Last week I was left in charge of my two older grandchildren while the others went shopping. Anton, who is just 10 years old told me that his birthday gift was a stereo system and that before he goes to sleep he loves to listen to classical music. What? Currently there is an schools' initiative to encourage children to listen to classical music, but his (apparently independent) commitment startled and thrilled me. I also love to listen to classical music on my personal CD player when my head hits the pillow So entranced was I by the thought of Anton's new enthusiasm that I made a daring decision.
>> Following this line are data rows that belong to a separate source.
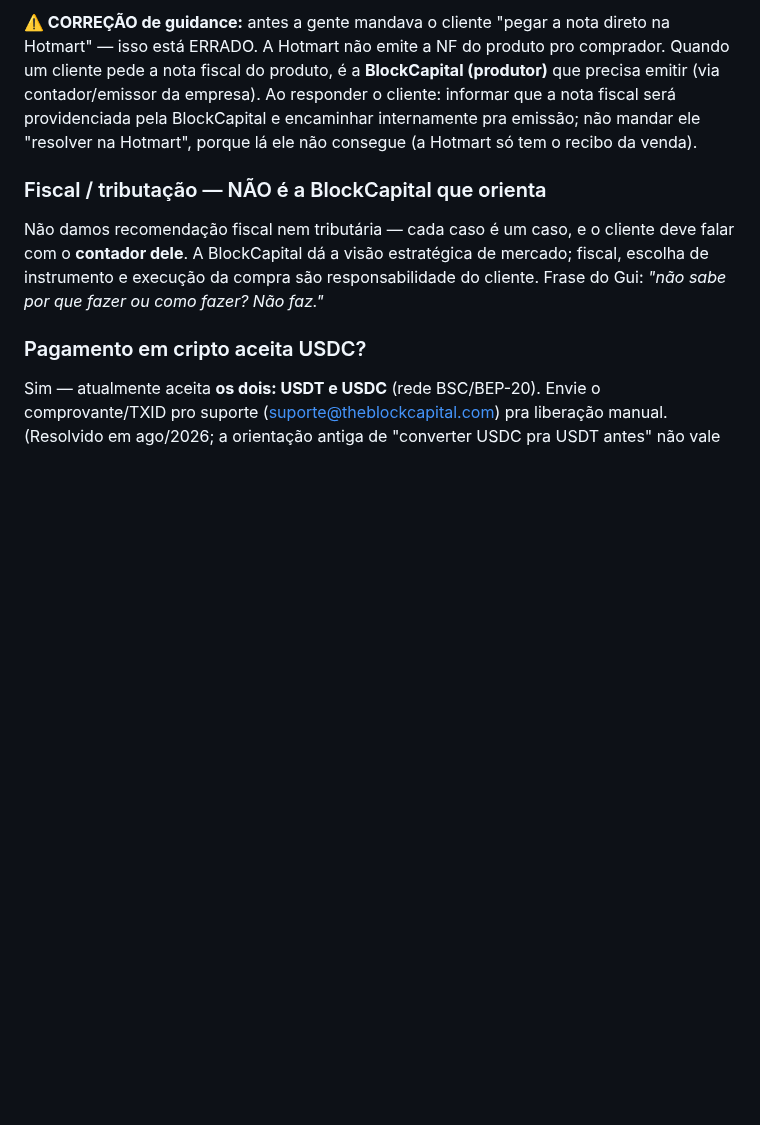
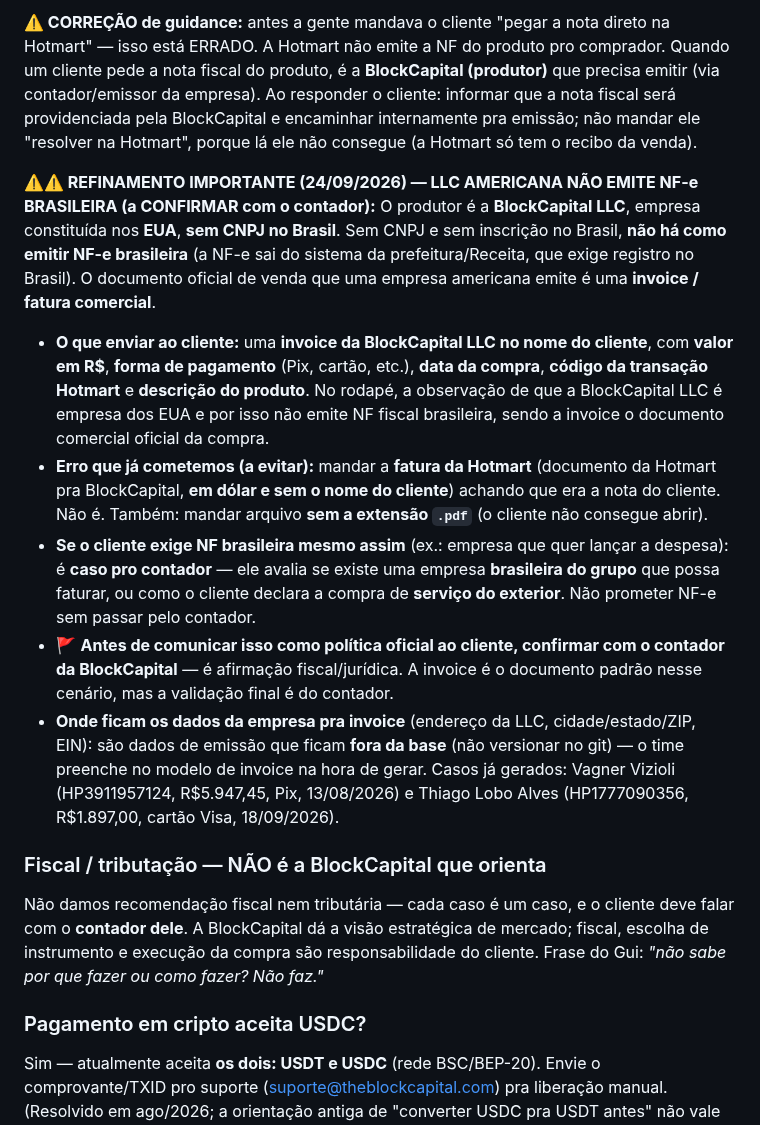
Before and after one commit to telleswemerson2025-collab/Wemerson-Telles, a Markdown page: wemersonai-bible/knowledge/blockcapital-comercial.md, the part around the change. GitHub-like rendering; blank space fills up the shorter version.

Commit message:
Refina política de nota fiscal: LLC americana emite invoice, não NF-e brasileira
BlockCapital LLC (EUA, sem CNPJ no Brasil) nao emite NF-e brasileira. O
documento oficial e uma invoice/fatura comercial no nome do cliente, em
R$, com forma de pagamento, data, codigo da transacao Hotmart e produto.
Marca o ponto como a confirmar com o contador antes de virar fala padrao.
Dados de emissao (endereco, EIN) ficam fora da base.

Co-Authored-By: Claude Opus 4.8 <noreply@anthropic.com>
Claude-Session: https://claude.ai/code/session_01FKC6SJD75iuiZQodaAmMvP

```diff
--- a/wemersonai-bible/knowledge/blockcapital-comercial.md
+++ b/wemersonai-bible/knowledge/blockcapital-comercial.md
@@ -159,6 +159,27 @@ A Hotmart não emite a NF do produto pro comprador. Quando um cliente pede a not
 que a nota fiscal será providenciada pela BlockCapital e encaminhar internamente pra emissão; não mandar ele
 "resolver na Hotmart", porque lá ele não consegue (a Hotmart só tem o recibo da venda).
 
+**⚠️⚠️ REFINAMENTO IMPORTANTE (24/09/2026) — LLC AMERICANA NÃO EMITE NF-e BRASILEIRA (a CONFIRMAR com o contador):**
+O produtor é a **BlockCapital LLC**, empresa constituída nos **EUA**, **sem CNPJ no Brasil**. Sem CNPJ e sem
+inscrição no Brasil, **não há como emitir NF-e brasileira** (a NF-e sai do sistema da prefeitura/Receita, que exige
+registro no Brasil). O documento oficial de venda que uma empresa americana emite é uma **invoice / fatura comercial**.
+- **O que enviar ao cliente:** uma **invoice da BlockCapital LLC no nome do cliente**, com **valor em R$**, **forma de
+  pagamento** (Pix, cartão, etc.), **data da compra**, **código da transação Hotmart** e **descrição do produto**.
+  No rodapé, a observação de que a BlockCapital LLC é empresa dos EUA e por isso não emite NF fiscal brasileira, sendo
+  a invoice o documento comercial oficial da compra.
+- **Erro que já cometemos (a evitar):** mandar a **fatura da Hotmart** (documento da Hotmart pra BlockCapital, **em
+  dólar e sem o nome do cliente**) achando que era a nota do cliente. Não é. Também: mandar arquivo **sem a extensão
+  `.pdf`** (o cliente não consegue abrir).
+- **Se o cliente exige NF brasileira mesmo assim** (ex.: empresa que quer lançar a despesa): é **caso pro contador** —
+  ele avalia se existe uma empresa **brasileira do grupo** que possa faturar, ou como o cliente declara a compra de
+  **serviço do exterior**. Não prometer NF-e sem passar pelo contador.
+- 🚩 **Antes de comunicar isso como política oficial ao cliente, confirmar com o contador da BlockCapital** — é
+  afirmação fiscal/jurídica. A invoice é o documento padrão nesse cenário, mas a validação final é do contador.
+- **Onde ficam os dados da empresa pra invoice** (endereço da LLC, cidade/estado/ZIP, EIN): são dados de emissão que
+  ficam **fora da base** (não versionar no git) — o time preenche no modelo de invoice na hora de gerar. Casos já
+  gerados: Vagner Vizioli (HP3911957124, R$5.947,45, Pix, 13/08/2026) e Thiago Lobo Alves (HP1777090356, R$1.897,00,
+  cartão Visa, 18/09/2026).
+
 ### Fiscal / tributação — NÃO é a BlockCapital que orienta
 Não damos recomendação fiscal nem tributária — cada caso é um caso, e o cliente deve falar com
 o **contador dele**. A BlockCapital dá a visão estratégica de mercado; fiscal, escolha de
```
For six weeks I have not ventured down the garden to my shed/sanctuary. Wobbling on crutches over grass has not seemed a good idea. But with the help of Luca and Anton, with well positioned chairs for me to overcome steps at either end, I ventured forth. The shed was in need of airing, but we all sat down as I reached for an LP to play on my stereo. Both sets of eyes opened wide. What was I doing. Vinyl revolved, the stylus lowered, followed by a slight crackling from the speakers. 'Look,' said Luca, 'it's gradually moving towards the middle.' They had both declared that they like Elgar (good choice!) So I had put on his Symphony No. 1 which is one of the best English symphonies of all time. It begins softly with a solemn drum beat. Suddenly, a wonderful tune bursts out. I confess I had set the volume high! Their faces were entranced. Yes, really! Anton stood up and started conducting the orchestra, arms wide open to the majestic sound. 'This is wonderful, Grampy', they said. The telephone rang shortly afterward and interrupted the concert, but not too soon to rob me of an unforgettable moment bonding with my grandchildren. We need to seize and treasure such moments, don't we?